What you are asked to do: Among the lines of the material below, count those holding "activos". Report the number by itself.

Material to process:
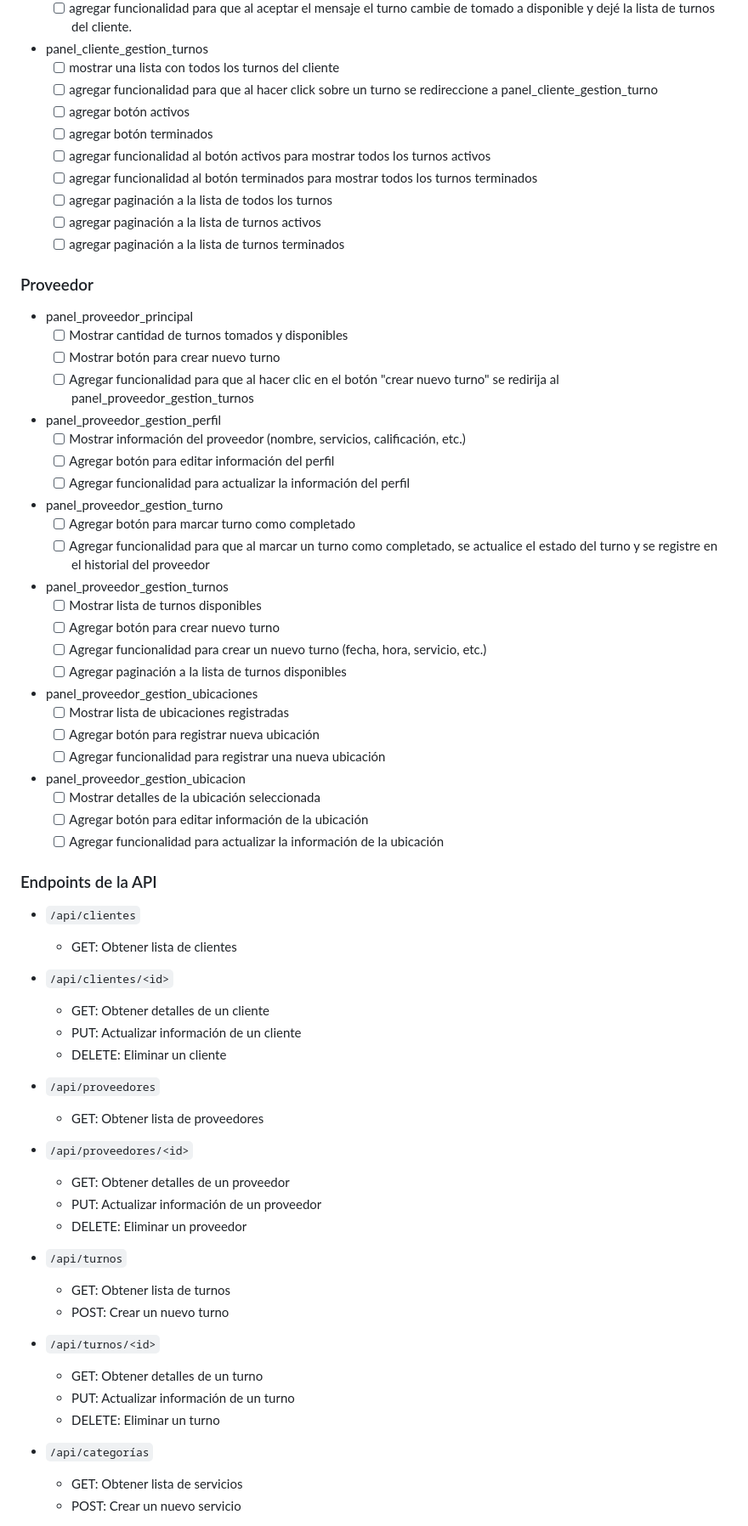
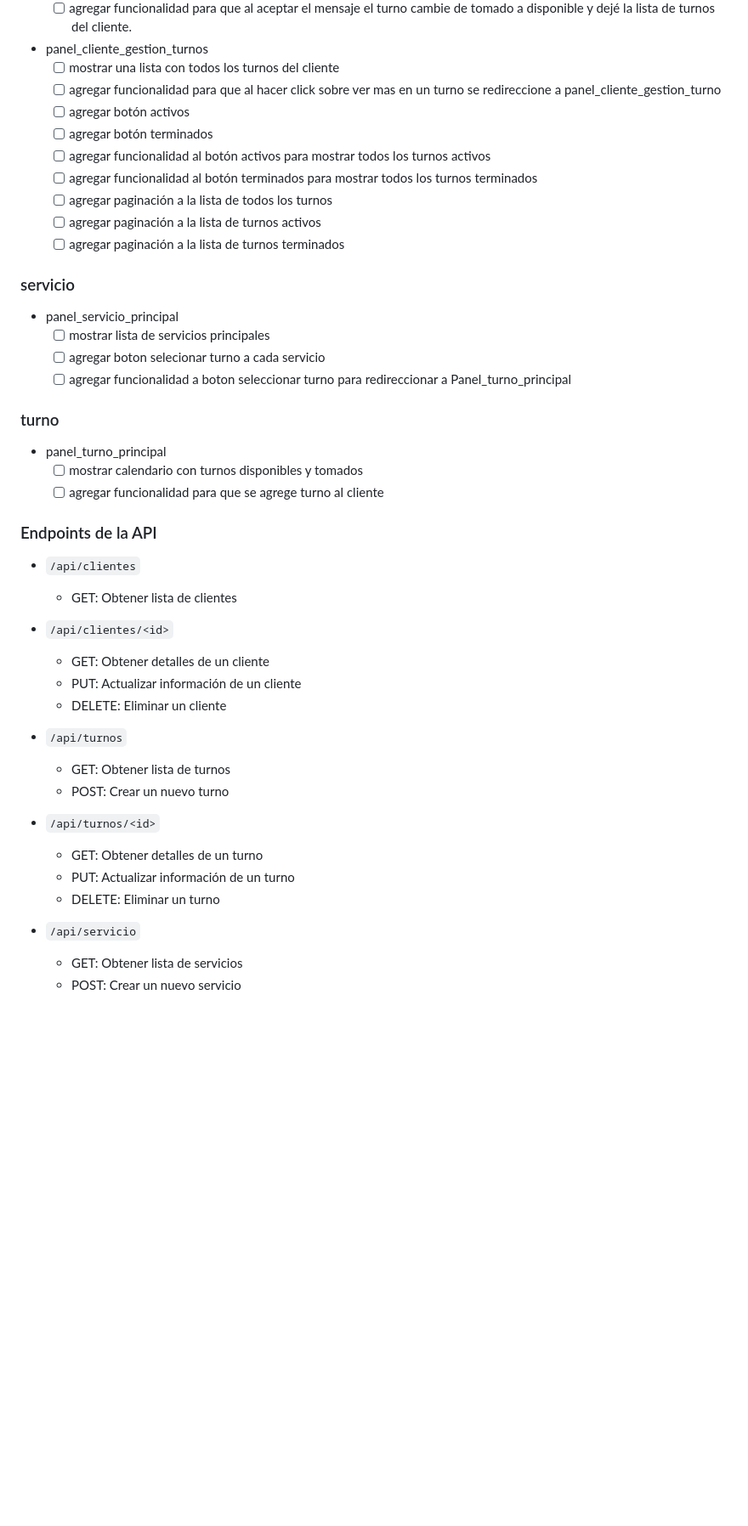
Before and after one commit to No-Country/c16-70-n-python, a Markdown page: agendify_pendientes.md, the part around the change printed below. Shown: that part at 85% size. Rendered like a GitHub page; blank space fills up the shorter version.

```diff
--- a/agendify_pendientes.md
+++ b/agendify_pendientes.md
@@ -71,7 +58,7 @@
 
   - panel_cliente_gestion_turnos
     - [ ] mostrar una lista con todos los turnos del cliente
-    - [ ] agregar funcionalidad para que al hacer click sobre un turno se redireccione a panel_cliente_gestion_turno
+    - [ ] agregar funcionalidad para que al hacer click sobre ver mas en un turno se redireccione a panel_cliente_gestion_turno
     - [ ] agregar botón activos
     - [ ] agregar botón terminados
     - [ ] agregar funcionalidad al botón activos para mostrar todos los turnos activos
@@ -80,37 +67,16 @@
     - [ ] agregar paginación a la lista de turnos activos
     - [ ] agregar paginación a la lista de turnos terminados
 
-### Proveedor
+### servicio
+  - panel_servicio_principal
+    - [ ] mostrar lista de servicios principales
+    - [ ] agregar boton selecionar turno a cada servicio
+    - [ ] agregar funcionalidad a boton seleccionar turno para redireccionar a Panel_turno_principal
 
-- panel_proveedor_principal
-  - [ ] Mostrar cantidad de turnos tomados y disponibles
-  - [ ] Mostrar botón para crear nuevo turno
-  - [ ] Agregar funcionalidad para que al hacer clic en el botón "crear nuevo turno" se redirija al panel_proveedor_gestion_turnos
-
-- panel_proveedor_gestion_perfil
-  - [ ] Mostrar información del proveedor (nombre, servicios, calificación, etc.)
-  - [ ] Agregar botón para editar información del perfil
-  - [ ] Agregar funcionalidad para actualizar la información del perfil
-
-- panel_proveedor_gestion_turno
-  - [ ] Agregar botón para marcar turno como completado
-  - [ ] Agregar funcionalidad para que al marcar un turno como completado, se actualice el estado del turno y se registre en el historial del proveedor
-
-- panel_proveedor_gestion_turnos
-  - [ ] Mostrar lista de turnos disponibles
-  - [ ] Agregar botón para crear nuevo turno
-  - [ ] Agregar funcionalidad para crear un nuevo turno (fecha, hora, servicio, etc.)
-  - [ ] Agregar paginación a la lista de turnos disponibles
-
-- panel_proveedor_gestion_ubicaciones
-  - [ ] Mostrar lista de ubicaciones registradas
-  - [ ] Agregar botón para registrar nueva ubicación
-  - [ ] Agregar funcionalidad para registrar una nueva ubicación
-
-- panel_proveedor_gestion_ubicacion
-  - [ ] Mostrar detalles de la ubicación seleccionada
-  - [ ] Agregar botón para editar información de la ubicación
-  - [ ] Agregar funcionalidad para actualizar la información de la ubicación
+### turno
+  - panel_turno_principal
+    - [ ] mostrar calendario con turnos disponibles y tomados
+    - [ ] agregar funcionalidad para que se agrege turno al cliente
 
 ### Endpoints de la API
 
@@ -122,14 +88,6 @@
   - PUT: Actualizar información de un cliente
   - DELETE: Eliminar un cliente
 
-- `/api/proveedores`
-  - GET: Obtener lista de proveedores
-
-- `/api/proveedores/<id>`
-  - GET: Obtener detalles de un proveedor
-  - PUT: Actualizar información de un proveedor
-  - DELETE: Eliminar un proveedor
-
 - `/api/turnos`
   - GET: Obtener lista de turnos
   - POST: Crear un nuevo turno
@@ -139,6 +97,6 @@
   - PUT: Actualizar información de un turno
   - DELETE: Eliminar un turno
 
-- `/api/categorías`
+- `/api/servicio`
   - GET: Obtener lista de servicios
   - POST: Crear un nuevo servicio
```
Also changed, not shown: other parts of agendify_pendientes.md (+33 -55 lines).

Solution to this problem: 3